While I come up an overdue update piece for this blog, here’s a conference announcement:
Please join us on March 12-13 at Columbia University for a conversation about “Kharkiv: City of Ukrainian Culture”. It is free and open to the public.
The shelf life of rumors is longer than their expiration date. The date passes, but no one sighs with relief. Predicted events do not take place, but in expired time, where there is no past, things cannot become the past: they do not depart and die. They get stored inside the mind as if they did happen, as facts. The number of times attacks and takeovers were heralded is the number of times they occurred. — an essay by Andrei Krasniashchikh
As promised, some thoughts on recent events in Ukraine — and the transformations they have brought about.
We, the Russian writers of Kharkiv, want our voices to be heard: we speak Russian freely, at work and outside of work, with Ukrainian colleagues as well. In any case, existing national or linguistic issues should not be used as a reason for military intervention.

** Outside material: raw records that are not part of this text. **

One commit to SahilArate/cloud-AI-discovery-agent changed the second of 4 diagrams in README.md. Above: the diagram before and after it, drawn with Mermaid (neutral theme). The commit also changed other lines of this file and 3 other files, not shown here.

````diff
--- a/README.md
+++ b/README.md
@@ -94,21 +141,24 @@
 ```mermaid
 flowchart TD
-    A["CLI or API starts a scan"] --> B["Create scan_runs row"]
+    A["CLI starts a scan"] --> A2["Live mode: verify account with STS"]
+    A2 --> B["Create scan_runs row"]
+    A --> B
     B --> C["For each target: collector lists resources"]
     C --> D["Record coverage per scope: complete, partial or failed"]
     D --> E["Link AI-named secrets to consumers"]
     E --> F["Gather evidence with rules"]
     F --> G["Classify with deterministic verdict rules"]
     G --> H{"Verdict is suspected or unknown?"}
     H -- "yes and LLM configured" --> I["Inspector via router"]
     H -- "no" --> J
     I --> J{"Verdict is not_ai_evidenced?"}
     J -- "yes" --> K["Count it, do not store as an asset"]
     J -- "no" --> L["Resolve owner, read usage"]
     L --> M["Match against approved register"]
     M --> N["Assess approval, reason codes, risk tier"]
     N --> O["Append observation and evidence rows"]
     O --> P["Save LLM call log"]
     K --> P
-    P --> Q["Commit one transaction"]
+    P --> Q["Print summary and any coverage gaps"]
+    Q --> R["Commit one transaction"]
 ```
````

This autumn I deliberately avoided adding any posts about the Maidan to this blog. There is a lot of information out there already, overwhelming in both amount and scope. But the existing online sources, I noticed after a while, tend to be Kiev-oriented, for obvious reasons. So I asked the writers of Kharkiv if there’s anything…
Last month, the municipal authorities of the city of Novosibirsk refused to grant permission for a memorial plaque to Yana (Yanka) Dyagileva.
Yanka (Russian: Янка) was one of the best-known representatives of the Siberian underground rock scene. She was born in 1966 and drowned in a river in 1991, a few months before her 25th birthday.
On the day of the passing of Grigory Pomerants, together with a small group of colleagues, I spent an evening with Vladimir Bukovsky, one of the prominent representatives of the Soviet Union’s dissident movement.